- Layers - One of the happy byproducts of creating hierarchy is that it naturally creates layers, multiple levels of information and meaning, creating parts that are clear and others that are hidden and in this way it makes the artistic experience into an adventure and a game. But layers of meaning can and should be created in other ways. For instance, perhaps the most common technique of layering levels of meaning is the matching of form and content. A good example would be Caravaggio’s painting The Incredulity of Saint Thomas where you see Thomas inspecting the wound in Jesus’ side and on Thomas’ tunic there also appears a wound, a symbolic wound. This communicates that Thomas is taking on the death of Christ in himself, becoming conformed to his life. Thomas, the notorious doubter and thus far away from Jesus’ character, with his hand in Jesus’ wound, has been reversed to take on Jesus’ identity. This symbolism is a layer deeper than the surface and it takes work, attention, and delight to unearth it.

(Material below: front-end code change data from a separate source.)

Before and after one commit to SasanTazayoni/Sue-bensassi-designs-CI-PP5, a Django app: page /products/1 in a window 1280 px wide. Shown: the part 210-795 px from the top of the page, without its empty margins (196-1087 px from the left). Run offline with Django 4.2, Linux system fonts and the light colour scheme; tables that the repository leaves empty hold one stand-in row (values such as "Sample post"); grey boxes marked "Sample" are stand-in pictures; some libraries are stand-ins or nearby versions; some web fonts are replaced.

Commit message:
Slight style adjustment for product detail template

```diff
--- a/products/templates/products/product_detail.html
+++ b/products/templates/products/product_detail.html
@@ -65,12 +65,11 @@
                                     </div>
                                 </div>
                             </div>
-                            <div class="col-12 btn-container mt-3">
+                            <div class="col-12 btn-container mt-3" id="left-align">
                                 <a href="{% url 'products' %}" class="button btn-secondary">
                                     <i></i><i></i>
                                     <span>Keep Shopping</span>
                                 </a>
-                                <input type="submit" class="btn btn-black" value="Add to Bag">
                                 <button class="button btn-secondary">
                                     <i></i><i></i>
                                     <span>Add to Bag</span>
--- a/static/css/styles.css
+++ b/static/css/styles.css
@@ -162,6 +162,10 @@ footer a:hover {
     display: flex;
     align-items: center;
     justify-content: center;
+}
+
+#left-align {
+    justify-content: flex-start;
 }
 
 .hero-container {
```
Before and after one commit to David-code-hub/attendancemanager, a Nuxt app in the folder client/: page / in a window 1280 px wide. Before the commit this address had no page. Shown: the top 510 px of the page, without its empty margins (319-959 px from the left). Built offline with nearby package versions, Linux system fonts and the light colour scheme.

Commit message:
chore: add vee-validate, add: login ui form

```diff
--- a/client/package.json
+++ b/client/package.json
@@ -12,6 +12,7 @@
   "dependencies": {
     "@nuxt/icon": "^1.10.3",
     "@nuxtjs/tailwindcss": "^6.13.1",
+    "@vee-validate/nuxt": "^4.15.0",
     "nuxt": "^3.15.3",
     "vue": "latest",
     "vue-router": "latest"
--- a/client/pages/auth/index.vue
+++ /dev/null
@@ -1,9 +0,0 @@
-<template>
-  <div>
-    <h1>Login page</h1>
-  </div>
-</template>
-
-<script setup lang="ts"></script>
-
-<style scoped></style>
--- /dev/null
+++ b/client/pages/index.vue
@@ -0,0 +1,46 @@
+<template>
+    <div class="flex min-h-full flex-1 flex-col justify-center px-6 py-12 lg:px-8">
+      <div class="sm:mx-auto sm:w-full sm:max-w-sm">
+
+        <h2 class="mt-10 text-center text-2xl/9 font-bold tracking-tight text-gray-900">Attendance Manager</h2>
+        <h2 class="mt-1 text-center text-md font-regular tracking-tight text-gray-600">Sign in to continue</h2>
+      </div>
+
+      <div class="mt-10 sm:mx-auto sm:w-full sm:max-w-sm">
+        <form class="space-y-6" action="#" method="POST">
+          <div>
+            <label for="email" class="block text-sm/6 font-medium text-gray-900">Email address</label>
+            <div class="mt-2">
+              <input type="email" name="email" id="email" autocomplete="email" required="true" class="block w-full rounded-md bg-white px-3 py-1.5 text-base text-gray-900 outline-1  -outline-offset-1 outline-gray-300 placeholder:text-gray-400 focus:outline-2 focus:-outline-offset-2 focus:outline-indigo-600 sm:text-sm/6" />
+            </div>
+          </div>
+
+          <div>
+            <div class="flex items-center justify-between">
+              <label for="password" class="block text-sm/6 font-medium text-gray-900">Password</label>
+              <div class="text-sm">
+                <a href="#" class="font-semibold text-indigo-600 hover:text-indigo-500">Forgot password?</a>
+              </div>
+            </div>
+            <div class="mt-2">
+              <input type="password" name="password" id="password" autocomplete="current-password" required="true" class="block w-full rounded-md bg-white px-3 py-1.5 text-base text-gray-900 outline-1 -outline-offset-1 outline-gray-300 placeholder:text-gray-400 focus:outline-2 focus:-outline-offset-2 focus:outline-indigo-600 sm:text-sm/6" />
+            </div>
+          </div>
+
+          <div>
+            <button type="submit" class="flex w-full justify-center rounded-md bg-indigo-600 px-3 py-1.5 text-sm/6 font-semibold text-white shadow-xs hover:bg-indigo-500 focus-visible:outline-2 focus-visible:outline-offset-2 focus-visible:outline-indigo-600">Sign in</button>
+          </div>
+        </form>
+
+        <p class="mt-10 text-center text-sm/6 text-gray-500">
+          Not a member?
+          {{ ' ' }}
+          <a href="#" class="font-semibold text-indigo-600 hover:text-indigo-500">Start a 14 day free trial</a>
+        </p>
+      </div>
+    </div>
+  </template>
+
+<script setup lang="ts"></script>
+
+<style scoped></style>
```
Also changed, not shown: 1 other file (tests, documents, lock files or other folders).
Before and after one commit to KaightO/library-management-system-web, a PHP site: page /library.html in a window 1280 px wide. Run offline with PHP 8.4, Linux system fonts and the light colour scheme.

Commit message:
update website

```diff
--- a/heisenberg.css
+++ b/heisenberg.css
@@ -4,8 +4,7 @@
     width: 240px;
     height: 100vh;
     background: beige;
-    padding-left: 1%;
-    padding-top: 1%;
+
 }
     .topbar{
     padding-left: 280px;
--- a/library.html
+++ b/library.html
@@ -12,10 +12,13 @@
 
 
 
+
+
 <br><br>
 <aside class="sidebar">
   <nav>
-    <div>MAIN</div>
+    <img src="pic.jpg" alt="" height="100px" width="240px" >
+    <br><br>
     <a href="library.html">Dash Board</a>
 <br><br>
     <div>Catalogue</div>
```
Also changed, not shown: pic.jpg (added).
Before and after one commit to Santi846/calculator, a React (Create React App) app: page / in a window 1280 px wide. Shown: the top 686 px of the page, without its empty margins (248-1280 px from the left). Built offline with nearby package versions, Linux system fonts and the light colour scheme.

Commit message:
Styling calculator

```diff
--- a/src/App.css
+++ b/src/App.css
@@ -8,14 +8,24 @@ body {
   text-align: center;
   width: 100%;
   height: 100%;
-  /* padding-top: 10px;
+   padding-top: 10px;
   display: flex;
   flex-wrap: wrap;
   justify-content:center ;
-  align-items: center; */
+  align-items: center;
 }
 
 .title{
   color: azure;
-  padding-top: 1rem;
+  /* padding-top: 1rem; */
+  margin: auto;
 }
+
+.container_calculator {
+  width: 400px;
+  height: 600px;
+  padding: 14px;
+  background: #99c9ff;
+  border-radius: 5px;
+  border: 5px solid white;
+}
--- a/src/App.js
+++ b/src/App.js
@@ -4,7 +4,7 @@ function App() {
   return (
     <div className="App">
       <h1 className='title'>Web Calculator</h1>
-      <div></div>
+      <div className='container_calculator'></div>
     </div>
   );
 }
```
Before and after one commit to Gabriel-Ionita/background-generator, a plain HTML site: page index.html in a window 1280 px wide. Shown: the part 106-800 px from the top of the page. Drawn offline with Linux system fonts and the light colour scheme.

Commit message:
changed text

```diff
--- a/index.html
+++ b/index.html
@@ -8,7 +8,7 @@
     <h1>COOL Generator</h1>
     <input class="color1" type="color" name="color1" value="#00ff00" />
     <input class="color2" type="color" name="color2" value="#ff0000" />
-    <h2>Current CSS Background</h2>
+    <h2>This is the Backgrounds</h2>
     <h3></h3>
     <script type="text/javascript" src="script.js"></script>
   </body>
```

- Balance - Every great work of beauty is balanced. This does not mean that every work of beauty has a slavish symmetry. Balance is as subtle and deep as the other aesthetic properties. But there will always be a sense of proper proportion, that one side is neither too heavy or too light, but there is visual equity, resolve, and rest. To return once again to The Incredulity of Saint Thomas, Caravaggio achieves balance in a subtle way. There is, of course, a balance of the four men, two in the middle and one and each side, but it is not exact. The mathematical middle is slightly to the right of the visual middle. And Caravaggio needed to do this because of the weight of luminance, or brightness. The largest bright portion of the painting is Jesus’ robe and chest, and as the eye is drawn first to the brightest things, that throws a large weight on the left side. Thus Caravaggio needed to balance it. But he did not want to balance it with light because for obvious reasons he wanted Jesus to have the most light, so he chose another property of space to create weight. He put more space on the right side to balance the light on the left.
- Form - Beautiful things have shape and edges. They will have multiple distinct parts that are harmoniously and delightfully combined to create beautiful objects. Things that are indistinct and formless lack the language to say much at all. Art and objects that do not have form are not necessarily wrong or ugly but may simply occupy a lower level of beauty. For instance, the semi-formless work of Jackson Pollock was not intrinsically ugly but not a high form of beauty. This was tacitly affirmed when Vogue chose Pollock’s paintings as a background for a photoshoot with female models. That is, Vogue understood that there was a hierarchy in forms, in beautiful objects, and they placed the thing of higher beauty, the woman, as the main visual element and the thing of secondary beauty, Pollocks painting, as the background, the secondary visual place, subordinate to the highest beauty
So these six properties are fundamental attributes of beautiful and well designed things. Once again, there is much, much more to beauty but there is not less. In the next videos we’re going to look at each of these properties with examples from painting, architecture, and graphic design. And we will also be explaining how each of these are grounded in God’s nature.